June 27, 2019

Political Times They Are a-Changin’

Israeli Education Minister Naftali Bennett (R) and Justice Minister Ayelet Shaked, from the Jewish Home party, enter the room before delivering their statements in Tel Aviv, Israel December 29, 2018. REUTERS/Corinna Kern

Election seasons are like black holes. They devour everything, eliminate all other topics of concern, take over conversations, dominate the agenda like nothing else — except wars. Election seasons fill our brains with political gossip, petty trickery, unnecessary trivia. 

Like a horse race, it’s interesting when the horses are running but feels somewhat hollow after the winner crosses the finish line. So much time spent, attention diverted, minds preoccupied, so little substance.

And yet, election seasons can be a beneficial time if we look not just at the fluctuation of polls (read about the polls on the almost-daily online updates of Rosner’s Domain) but also at the underpinning trends that dominate the race. In Israel, these trends — in this election cycle — seem to suggest a paradox: On the one hand, we see fragmentation, or maybe it’s more appropriate to call it atomization, of the political system. On the other hand, we see old divisions disappear, and a relative consensus emerges. 

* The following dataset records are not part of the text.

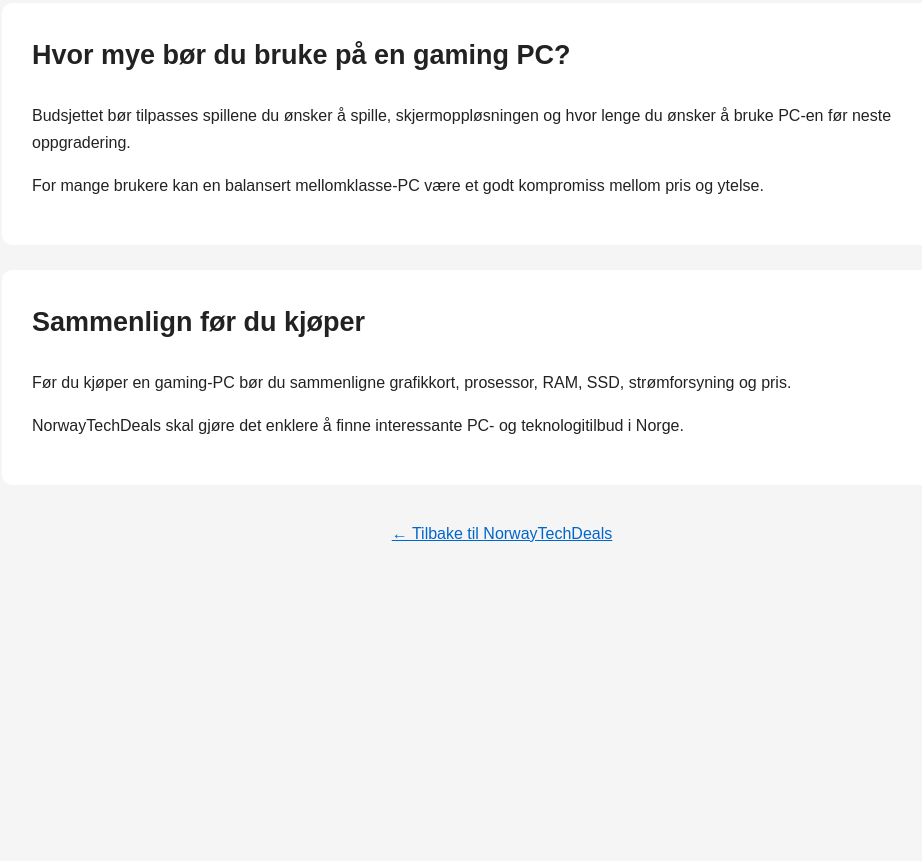
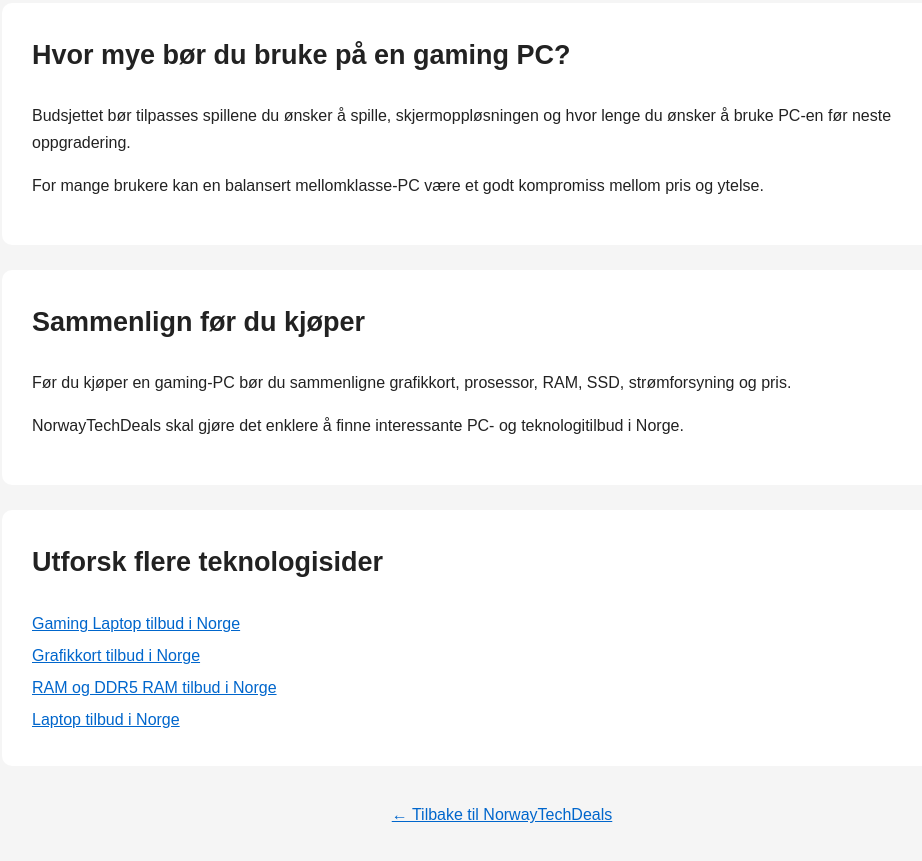
Before and after one commit to Stz6648/NorwayTechDeals, a website: page public/gaming-pc.html in a window 1280 px wide. Shown: the part 2168-3029 px from the top of the page, without its empty margins (138-1060 px from the left). Before the commit the page ends 2750 px from the top, so only its background shows below. Drawn offline with Linux system fonts and the light colour scheme.

Commit message:
Update gaming-pc.html

```diff
--- a/public/gaming-pc.html
+++ b/public/gaming-pc.html
@@ -71,6 +71,10 @@
     .back {
       text-align: center;
       margin: 35px 0;
+    }
+
+    .links {
+      line-height: 2;
     }
   </style>
 </head>
@@ -244,6 +248,33 @@
     </p>
   </section>
 
+  <section>
+    <h2>Utforsk flere teknologisider</h2>
+
+    <div class="links">
+
+      <a href="/gaming-laptops.html">
+        Gaming Laptop tilbud i Norge
+      </a>
+      <br>
+
+      <a href="/graphics-cards.html">
+        Grafikkort tilbud i Norge
+      </a>
+      <br>
+
+      <a href="/ram.html">
+        RAM og DDR5 RAM tilbud i Norge
+      </a>
+      <br>
+
+      <a href="/laptop-tilbud.html">
+        Laptop tilbud i Norge
+      </a>
+
+    </div>
+  </section>
+
   <div class="back">
     <a href="/">← Tilbake til NorwayTechDeals</a>
   </div>
```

Take, as one example, what happened on the night of Dec. 28, when two ministers, two political leaders, announced that they were leaving their party, The Jewish Home, to establish their own party, The New Right. By doing this, Education Minister Naftali Bennett and Justice Minister Ayelet Shaked added another split to an already splintered political arena. They added another right-wing party to a crowded field of such parties. And yet — here lies the paradox — they also declared the end of an era, or at least attempted to make such declaration. They declared an end to the era of religious-secular sectarianism.  

Once Naftali Bennett and Ayelet Shaked realized that The Jewish Home Party limited their horizon, the two leaders jumped ship.

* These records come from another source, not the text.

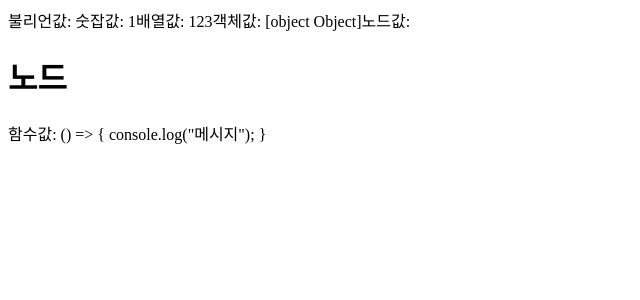
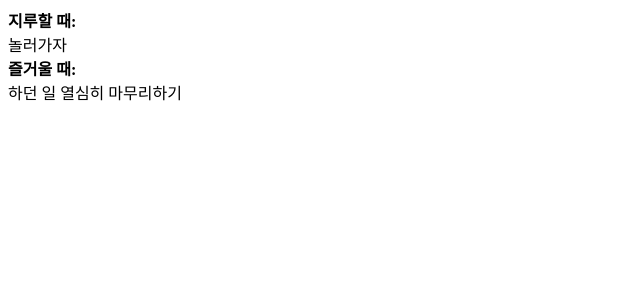
Before and after one commit to ingHHK/doit_react_study, a React (Create React App) app in the folder do-it-example/: page / in a window 1280 px wide. Shown: the top 300 px of the page, without its empty margins (0-640 px from the left). Built offline with nearby package versions, Linux system fonts and the light colour scheme.

Commit message:
불리언 프로퍼티 사용하기

```diff
--- /dev/null
+++ b/do-it-example/src/03/BooleanComponent.jsx
@@ -0,0 +1,10 @@
+import React, { Component } from 'react';
+
+class BooleanComponent extends Component {
+  render() {
+    const message = this.props.bored ? '놀러가자' : '하던 일 열심히 마무리하기';
+    return <div className="message-container">{message}</div>;
+  }
+}
+
+export default BooleanComponent;
--- a/do-it-example/src/App.jsx
+++ b/do-it-example/src/App.jsx
@@ -1,23 +1,19 @@
 import React from 'react';
-import ChildComponent from './03/ChildComponent';
+import BooleanComponent from './03/BooleanComponent';
 
 class App extends React.Component {
   render() {
-    const array = [1, 2, 3];
-    const obj = { name: '제목', age: 30 };
-    const node = <h1>노드</h1>;
-    const func = () => {
-      console.log('메시지');
-    };
     return (
-      <ChildComponent
-        boolValue={true}
-        numValue={1}
-        arrayValue={array}
-        objValue={obj}
-        nodeValue={node}
-        funcValue={func}
-      />
+      <div>
+        <div>
+          <b>지루할 때:</b>
+          <BooleanComponent bored></BooleanComponent>
+        </div>
+        <div>
+          <b>즐거울 때:</b>
+          <BooleanComponent></BooleanComponent>
+        </div>
+      </div>
     );
   }
 }
```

Let me explain: The Jewish Home, the party that made Bennett and Shaked, is the historical vehicle of religious-Zionism. It used to be called Mafdal, acronym of Miflaga Datit Leumit —  the religious national party. For seven decades, Israelis belonging to this sector voted in great numbers to this party, that in return focused on sectorial interests — more funds for religious schools, more accommodation for Hesder Yeshivas, more legislation that favors the settlers. This was a fine arrangement for a group that felt like a vulnerable minority but started to feel awkward and misplaced when religious-Zionists started to play a much more pronounced role as leaders in all Israeli institutions. 

Bennett and Shaked identified the changing times and wanted to turn The Jewish Home into something else, less sectorial, more cross-over. They failed. The DNA of The Jewish Home is one of sectorial politics, and it proved resistant to dramatic change. 

Bennett and Shaked have little interest in being the leaders of a sector. They entered politics to reach the top. And once they realized that The Jewish Home Party limited their horizon, by insisting on playing the old sectoral politics of religious-Zionism, the two leaders jumped ship. A bold and risky move — but one, if successful, of significance beyond the race horse.

According to early post-split polls, The New Right is going to attract many Israelis that used to vote for The Jewish Home. The message of religious-secular party, a post-sectorial party, resonates with these people who are no longer an endangered minority in need of special protection. Thus, the split could signify a new merge. The split is just a way to abandon the old religious-secular split to create a new partnership that no longer makes the yarmulke (or lack thereof) a defining feature of political vote. 

And this is just one example of an old political Israel that is cast aside as times change. Yesh Atid is a party of secular and religious, a party of centrism. Kulanu is a party of centrism. Gesher, a new party of Orly Levy Abekasis, is a party of centrism. These parties cast aside the old definitions of right and left, as does the new party of former generals seems to be positioning itself in a similar manner. Sure, this is partially because the “left” is no longer a viable currency in Israel’s politics, so everybody must rush to the center. But make no mistake: this is not just tactics. If General Gantz (considered to be more to the left) and General Yaalon (a longtime rightist) can form a party together it is because the traditional sectors and splits are dying.